(What the exercise asks)
Wherever the string "other" turns up in the data, copy the whole line.

(Revision tracking records)
*** Block opens ***
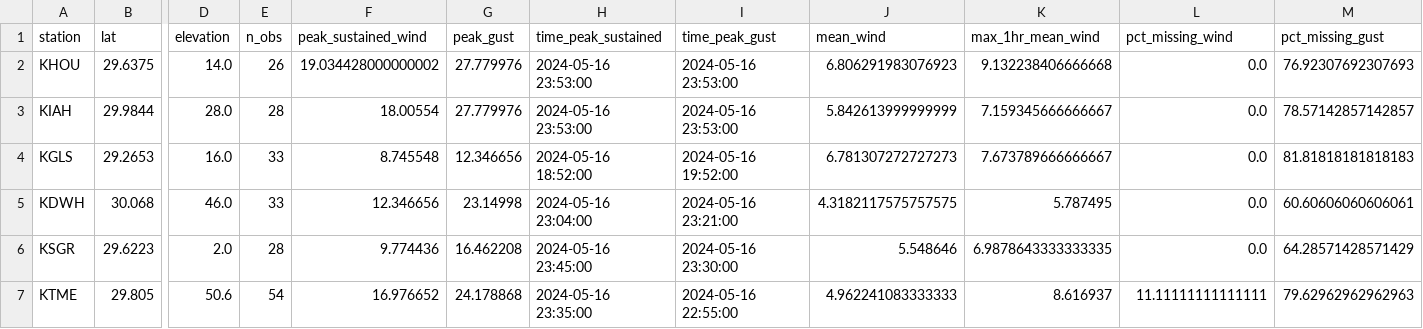
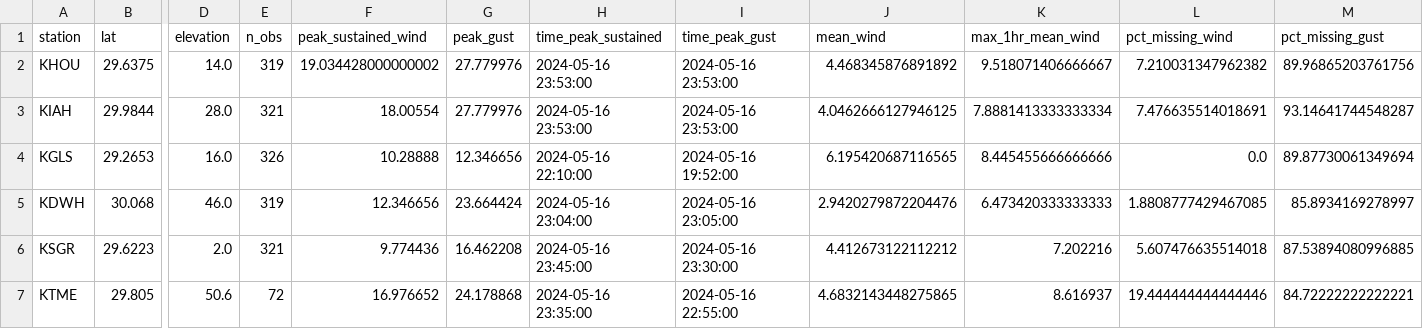
Before and after one commit to daraprocell/WRF-ML-windspeeds, a CSV file: analysis/data/asos/houston_asos_summary.csv, drawn as a sheet; only a part is shown, gaps mark what is left out; the diff covers the shown part only; the diff names each change by its address in the sheet, - before the commit and + after, or states it on an @@ line.

```diff
--- a/analysis/data/asos/houston_asos_summary.csv
+++ b/analysis/data/asos/houston_asos_summary.csv
-E2 (n_obs): 26
+E2 (n_obs): 319
-J2 (mean_wind): 6.806291983076923
+J2 (mean_wind): 4.468345876891892
-K2 (max_1hr_mean_wind): 9.132238406666668
+K2 (max_1hr_mean_wind): 9.518071406666667
-L2 (pct_missing_wind): 0.0
+L2 (pct_missing_wind): 7.210031347962382
-M2 (pct_missing_gust): 76.92307692307693
+M2 (pct_missing_gust): 89.96865203761756
-E3 (n_obs): 28
+E3 (n_obs): 321
-J3 (mean_wind): 5.842613999999999
+J3 (mean_wind): 4.0462666127946125
-K3 (max_1hr_mean_wind): 7.159345666666667
+K3 (max_1hr_mean_wind): 7.8881413333333334
-L3 (pct_missing_wind): 0.0
+L3 (pct_missing_wind): 7.476635514018691
-M3 (pct_missing_gust): 78.57142857142857
+M3 (pct_missing_gust): 93.14641744548287
-E4 (n_obs): 33
+E4 (n_obs): 326
-F4 (peak_sustained_wind): 8.745548
+F4 (peak_sustained_wind): 10.28888
-H4 (time_peak_sustained): 2024-05-16 18:52:00
+H4 (time_peak_sustained): 2024-05-16 22:10:00
-J4 (mean_wind): 6.781307272727273
+J4 (mean_wind): 6.195420687116565
-K4 (max_1hr_mean_wind): 7.673789666666667
+K4 (max_1hr_mean_wind): 8.445455666666666
-M4 (pct_missing_gust): 81.81818181818183
+M4 (pct_missing_gust): 89.87730061349694
-E5 (n_obs): 33
+E5 (n_obs): 319
-G5 (peak_gust): 23.14998
+G5 (peak_gust): 23.664424
-I5 (time_peak_gust): 2024-05-16 23:21:00
+I5 (time_peak_gust): 2024-05-16 23:05:00
-J5 (mean_wind): 4.3182117575757575
+J5 (mean_wind): 2.9420279872204476
-K5 (max_1hr_mean_wind): 5.787495
+K5 (max_1hr_mean_wind): 6.473420333333333
-L5 (pct_missing_wind): 0.0
+L5 (pct_missing_wind): 1.8808777429467085
-M5 (pct_missing_gust): 60.60606060606061
+M5 (pct_missing_gust): 85.8934169278997
-E6 (n_obs): 28
+E6 (n_obs): 321
-J6 (mean_wind): 5.548646
+J6 (mean_wind): 4.412673122112212
-K6 (max_1hr_mean_wind): 6.9878643333333335
+K6 (max_1hr_mean_wind): 7.202216
-L6 (pct_missing_wind): 0.0
+L6 (pct_missing_wind): 5.607476635514018
-M6 (pct_missing_gust): 64.28571428571429
+M6 (pct_missing_gust): 87.53894080996885
-E7 (n_obs): 54
+E7 (n_obs): 72
-J7 (mean_wind): 4.962241083333333
+J7 (mean_wind): 4.6832143448275865
-L7 (pct_missing_wind): 11.11111111111111
+L7 (pct_missing_wind): 19.444444444444446
-M7 (pct_missing_gust): 79.62962962962963
+M7 (pct_missing_gust): 84.72222222222221
```
Also changed, not shown: 47 edited cells elsewhere in this file, 2 other files.
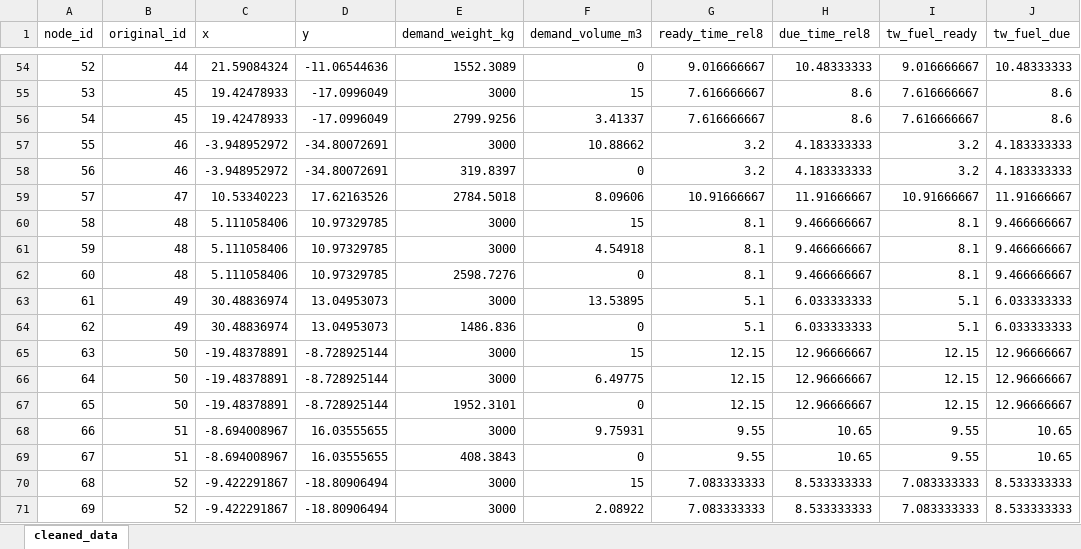
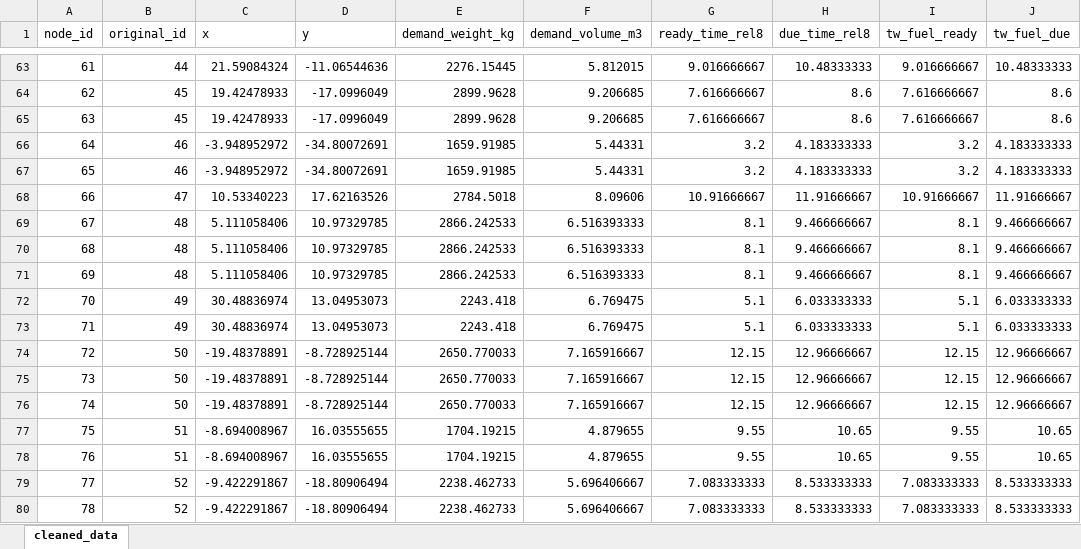
Before and after one commit to flyingcodepig/HZB, an Excel workbook: cleaned_data_p2.xlsx, sheet cleaned_data, drawn as a sheet; only a part is shown, gaps mark what is left out; values as stored, in another font and other column widths than the file's, no borders; addresses are those after the commit; the diff covers the shown part only; the diff names each change by its address in the sheet, - before the commit and + after, or states it on an @@ line.

```diff
--- a/cleaned_data_p2.xlsx (sheet cleaned_data)
+++ b/cleaned_data_p2.xlsx (sheet cleaned_data)
@@ column A (node_id) renumbered from row 4 down @@
-E63 (demand_weight_kg): 1552.3089
+E63 (demand_weight_kg): 2276.15445
-F63 (demand_volume_m3): 0
+F63 (demand_volume_m3): 5.812015
-E64 (demand_weight_kg): 3000
+E64 (demand_weight_kg): 2899.9628
-F64 (demand_volume_m3): 15
+F64 (demand_volume_m3): 9.206685
-E65 (demand_weight_kg): 2799.9256
+E65 (demand_weight_kg): 2899.9628
-F65 (demand_volume_m3): 3.41337
+F65 (demand_volume_m3): 9.206685
-E66 (demand_weight_kg): 3000
+E66 (demand_weight_kg): 1659.91985
-F66 (demand_volume_m3): 10.88662
+F66 (demand_volume_m3): 5.44331
-E67 (demand_weight_kg): 319.8397
+E67 (demand_weight_kg): 1659.91985
-F67 (demand_volume_m3): 0
+F67 (demand_volume_m3): 5.44331
-E69:E70 (demand_weight_kg): 3000
+E69:E70 (demand_weight_kg): 2866.242533
-F69 (demand_volume_m3): 15
+F69 (demand_volume_m3): 6.516393333
-F70 (demand_volume_m3): 4.54918
+F70 (demand_volume_m3): 6.516393333
-E71 (demand_weight_kg): 2598.7276
+E71 (demand_weight_kg): 2866.242533
-F71 (demand_volume_m3): 0
+F71 (demand_volume_m3): 6.516393333
-E72 (demand_weight_kg): 3000
+E72 (demand_weight_kg): 2243.418
-F72 (demand_volume_m3): 13.53895
+F72 (demand_volume_m3): 6.769475
-E73 (demand_weight_kg): 1486.836
+E73 (demand_weight_kg): 2243.418
-F73 (demand_volume_m3): 0
+F73 (demand_volume_m3): 6.769475
-E74:E75 (demand_weight_kg): 3000
+E74:E75 (demand_weight_kg): 2650.770033
-F74 (demand_volume_m3): 15
+F74 (demand_volume_m3): 7.165916667
-F75 (demand_volume_m3): 6.49775
+F75 (demand_volume_m3): 7.165916667
-E76 (demand_weight_kg): 1952.3101
+E76 (demand_weight_kg): 2650.770033
-F76 (demand_volume_m3): 0
+F76 (demand_volume_m3): 7.165916667
-E77 (demand_weight_kg): 3000
+E77 (demand_weight_kg): 1704.19215
-F77 (demand_volume_m3): 9.75931
+F77 (demand_volume_m3): 4.879655
-E78 (demand_weight_kg): 408.3843
+E78 (demand_weight_kg): 1704.19215
-F78 (demand_volume_m3): 0
+F78 (demand_volume_m3): 4.879655
-E79:E80 (demand_weight_kg): 3000
+E79:E80 (demand_weight_kg): 2238.462733
-F79 (demand_volume_m3): 15
+F79 (demand_volume_m3): 5.696406667
-F80 (demand_volume_m3): 2.08922
+F80 (demand_volume_m3): 5.696406667
```
Also changed, not shown: 10 added rows and 158 edited cells elsewhere in this sheet, 5 other files.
*** Block closes ***
(Response)
Also changed, not shown: 47 edited cells elsewhere in this file, 2 other files.
Before and after one commit to flyingcodepig/HZB, an Excel workbook: cleaned_data_p2.xlsx, sheet cleaned_data, drawn as a sheet; only a part is shown, gaps mark what is left out; values as stored, in another font and other column widths than the file's, no borders; addresses are those after the commit; the diff covers the shown part only; the diff names each change by its address in the sheet, - before the commit and + after, or states it on an @@ line.
Also changed, not shown: 10 added rows and 158 edited cells elsewhere in this sheet, 5 other files.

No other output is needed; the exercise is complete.